And if the choice for such a company is between a lawyer and a consultant, I would regard a compliance consultant as being more suitable for the role. This is because the best of these consultants will have rich experience in specific financial regulations and reporting. Therefore, compliance consultants should be capable of advising a start-up by making analysis of market demands and of the compliance challenges faced by its business model, and by helping the team to design business models that are compliant with regulation. At the same time, in the presence of new technologies, regulation is generally vague or incomplete. In the initial phase of the introduction of new technologies to a specific sector, new rules and opinions (rather than regulation) are promulgated everyday and both compliance consultants and lawyers need to continuously study to keep up with the latest developments. During these periods, consultants and lawyers may actually collaborate in creating start-ups themselves, rather than playing the role of navigators.
The Role of Venture Capital Investors for FinTech Start-ups
To understand the role of venture capital investment in start-ups, we first need to look at what these investors are doing. Many venture capital (VC) investors are trying to change the ways in which they are used to thinking and investing. An obvious change is that nowadays, VCs pay more attention to investment in tracks, which is to invest in an industry rather than certain start-ups in the industry that are believed to be profitable. For instance, some VC firms, such as Passion Capital and Anthemis, are renowned for their expertise in the FinTech sector. The start-ups selected by those VCs will not only benefit from the adequate financial support provided by the firms, but also by their good connections with governments, regulators and other stakeholders in the FinTech ecosystem. It is their comprehensive incubatory ability that makes investment from those types of VCs more attractive than others.
The Role of Consulting for FinTech Start-ups
In a sector like FinTech, external advisers and consultants play a decisive role for the success of a company. FinTech companies work in complex environments that require complementary expertise in different fields (eg FX, TMT, machine learning, or big data analytics). The consultant has the primary task of guiding the top management of a company in selecting the right team of experts to help that company bring their products and services to market. The consultant has a secondary task of identifying and helping to resolve any anomalies and weaknesses, and facing any threats the company can encounter. In this regard, consultants can provide advice by developing research and technical reports on the industry as a whole, or more specifically on the start-up’s major competitors. These reports give the company an insight into potential opportunities, and the pros and cons associated with them.

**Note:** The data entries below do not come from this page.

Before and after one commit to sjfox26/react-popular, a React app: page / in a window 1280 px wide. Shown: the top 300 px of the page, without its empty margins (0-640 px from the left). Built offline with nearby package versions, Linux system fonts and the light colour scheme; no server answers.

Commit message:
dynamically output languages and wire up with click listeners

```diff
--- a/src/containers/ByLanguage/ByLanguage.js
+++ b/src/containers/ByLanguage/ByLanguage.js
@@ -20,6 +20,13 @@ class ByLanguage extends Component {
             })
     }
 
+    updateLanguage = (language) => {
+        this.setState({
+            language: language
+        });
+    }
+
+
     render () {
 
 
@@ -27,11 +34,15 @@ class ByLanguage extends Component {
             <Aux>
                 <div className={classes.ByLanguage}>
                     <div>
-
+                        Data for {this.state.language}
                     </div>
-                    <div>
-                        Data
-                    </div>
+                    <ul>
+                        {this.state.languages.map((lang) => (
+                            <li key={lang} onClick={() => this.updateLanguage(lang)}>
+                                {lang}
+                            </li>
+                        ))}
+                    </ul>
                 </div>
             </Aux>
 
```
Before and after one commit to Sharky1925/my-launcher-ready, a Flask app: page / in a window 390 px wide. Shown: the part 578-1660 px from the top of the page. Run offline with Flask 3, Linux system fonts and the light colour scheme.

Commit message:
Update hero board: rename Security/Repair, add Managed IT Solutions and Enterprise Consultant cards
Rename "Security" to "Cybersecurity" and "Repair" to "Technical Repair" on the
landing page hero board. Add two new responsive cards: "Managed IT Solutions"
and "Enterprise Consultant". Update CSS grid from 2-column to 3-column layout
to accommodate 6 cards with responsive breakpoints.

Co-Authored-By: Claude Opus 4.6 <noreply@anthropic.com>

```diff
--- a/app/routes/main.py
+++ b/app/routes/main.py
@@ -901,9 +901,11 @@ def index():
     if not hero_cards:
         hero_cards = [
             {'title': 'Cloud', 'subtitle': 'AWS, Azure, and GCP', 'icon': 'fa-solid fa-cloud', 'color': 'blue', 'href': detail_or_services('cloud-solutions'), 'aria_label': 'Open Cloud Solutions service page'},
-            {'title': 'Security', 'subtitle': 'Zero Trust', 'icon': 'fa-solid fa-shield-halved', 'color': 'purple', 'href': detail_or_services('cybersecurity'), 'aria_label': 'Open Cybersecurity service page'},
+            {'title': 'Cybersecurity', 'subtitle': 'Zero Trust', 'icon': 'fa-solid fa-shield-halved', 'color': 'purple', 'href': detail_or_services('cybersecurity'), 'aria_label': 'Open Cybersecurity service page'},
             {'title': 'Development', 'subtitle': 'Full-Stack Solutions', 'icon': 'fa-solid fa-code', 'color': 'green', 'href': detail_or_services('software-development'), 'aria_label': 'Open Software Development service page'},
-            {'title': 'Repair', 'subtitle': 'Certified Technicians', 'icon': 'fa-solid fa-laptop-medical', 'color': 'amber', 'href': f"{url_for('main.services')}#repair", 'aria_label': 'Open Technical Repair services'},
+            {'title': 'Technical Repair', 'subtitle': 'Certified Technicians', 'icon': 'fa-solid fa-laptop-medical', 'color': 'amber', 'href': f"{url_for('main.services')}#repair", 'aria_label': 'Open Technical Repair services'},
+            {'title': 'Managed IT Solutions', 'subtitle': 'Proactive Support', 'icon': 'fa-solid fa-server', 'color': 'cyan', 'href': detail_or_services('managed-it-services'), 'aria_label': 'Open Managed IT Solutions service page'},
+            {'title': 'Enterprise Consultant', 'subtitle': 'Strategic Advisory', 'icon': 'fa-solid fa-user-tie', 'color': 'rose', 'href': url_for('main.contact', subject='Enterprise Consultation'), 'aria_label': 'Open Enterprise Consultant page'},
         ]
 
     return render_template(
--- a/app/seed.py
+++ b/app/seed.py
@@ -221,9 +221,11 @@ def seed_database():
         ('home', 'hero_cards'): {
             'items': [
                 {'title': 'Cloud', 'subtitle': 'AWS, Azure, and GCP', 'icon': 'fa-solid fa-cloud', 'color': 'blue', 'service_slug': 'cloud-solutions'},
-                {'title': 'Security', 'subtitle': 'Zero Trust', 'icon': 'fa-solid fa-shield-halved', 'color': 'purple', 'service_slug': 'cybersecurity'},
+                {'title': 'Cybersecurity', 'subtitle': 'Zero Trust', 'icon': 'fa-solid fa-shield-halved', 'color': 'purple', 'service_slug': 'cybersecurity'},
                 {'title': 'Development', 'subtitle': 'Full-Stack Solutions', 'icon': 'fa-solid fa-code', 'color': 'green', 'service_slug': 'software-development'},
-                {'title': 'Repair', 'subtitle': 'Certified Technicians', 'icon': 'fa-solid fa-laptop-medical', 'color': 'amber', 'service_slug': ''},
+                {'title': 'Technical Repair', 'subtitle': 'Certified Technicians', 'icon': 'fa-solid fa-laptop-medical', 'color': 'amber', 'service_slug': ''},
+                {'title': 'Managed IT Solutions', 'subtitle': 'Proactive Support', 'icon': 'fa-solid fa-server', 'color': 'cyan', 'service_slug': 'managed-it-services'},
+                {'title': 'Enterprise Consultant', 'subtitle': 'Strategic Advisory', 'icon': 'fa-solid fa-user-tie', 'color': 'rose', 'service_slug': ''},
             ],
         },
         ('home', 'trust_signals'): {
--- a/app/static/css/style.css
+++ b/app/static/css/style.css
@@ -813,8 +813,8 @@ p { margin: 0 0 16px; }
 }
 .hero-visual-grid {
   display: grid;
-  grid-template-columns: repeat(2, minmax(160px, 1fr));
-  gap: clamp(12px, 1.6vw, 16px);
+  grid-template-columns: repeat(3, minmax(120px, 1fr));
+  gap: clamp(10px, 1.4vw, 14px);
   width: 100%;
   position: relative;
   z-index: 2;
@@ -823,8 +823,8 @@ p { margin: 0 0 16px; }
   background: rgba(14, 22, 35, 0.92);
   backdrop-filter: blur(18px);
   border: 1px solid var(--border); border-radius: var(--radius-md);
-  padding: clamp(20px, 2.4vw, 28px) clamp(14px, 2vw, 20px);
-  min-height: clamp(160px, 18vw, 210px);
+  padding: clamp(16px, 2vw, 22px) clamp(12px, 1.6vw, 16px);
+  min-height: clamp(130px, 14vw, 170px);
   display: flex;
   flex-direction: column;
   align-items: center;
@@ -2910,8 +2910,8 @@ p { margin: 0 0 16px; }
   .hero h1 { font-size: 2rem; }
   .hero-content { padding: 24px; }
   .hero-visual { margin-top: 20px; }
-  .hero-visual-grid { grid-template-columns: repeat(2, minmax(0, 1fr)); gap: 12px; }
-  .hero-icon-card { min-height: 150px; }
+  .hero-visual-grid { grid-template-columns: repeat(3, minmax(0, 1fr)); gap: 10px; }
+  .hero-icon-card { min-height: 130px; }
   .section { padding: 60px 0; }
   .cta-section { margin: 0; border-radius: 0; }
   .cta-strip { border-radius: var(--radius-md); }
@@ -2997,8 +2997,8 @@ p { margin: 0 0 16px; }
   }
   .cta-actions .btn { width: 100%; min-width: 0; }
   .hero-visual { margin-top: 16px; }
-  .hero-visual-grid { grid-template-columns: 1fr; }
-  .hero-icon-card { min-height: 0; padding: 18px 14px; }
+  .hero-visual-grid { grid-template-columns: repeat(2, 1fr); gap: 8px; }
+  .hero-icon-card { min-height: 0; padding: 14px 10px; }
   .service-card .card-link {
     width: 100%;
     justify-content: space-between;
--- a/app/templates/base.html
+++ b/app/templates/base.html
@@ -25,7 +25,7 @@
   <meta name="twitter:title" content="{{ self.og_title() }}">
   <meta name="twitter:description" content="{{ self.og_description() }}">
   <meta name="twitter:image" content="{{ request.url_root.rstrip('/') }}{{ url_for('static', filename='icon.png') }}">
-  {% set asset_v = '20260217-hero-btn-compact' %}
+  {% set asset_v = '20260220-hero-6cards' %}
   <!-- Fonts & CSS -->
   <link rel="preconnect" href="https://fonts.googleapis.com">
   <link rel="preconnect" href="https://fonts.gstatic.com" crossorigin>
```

For example, with the help of SWOT analysis, consultants can effectively advise the company in terms of its future direction and strategy layout. The company – especially in its early stage – can also benefit from the networks and reputation of the consultant and therefore quickly find its standing point in the industry.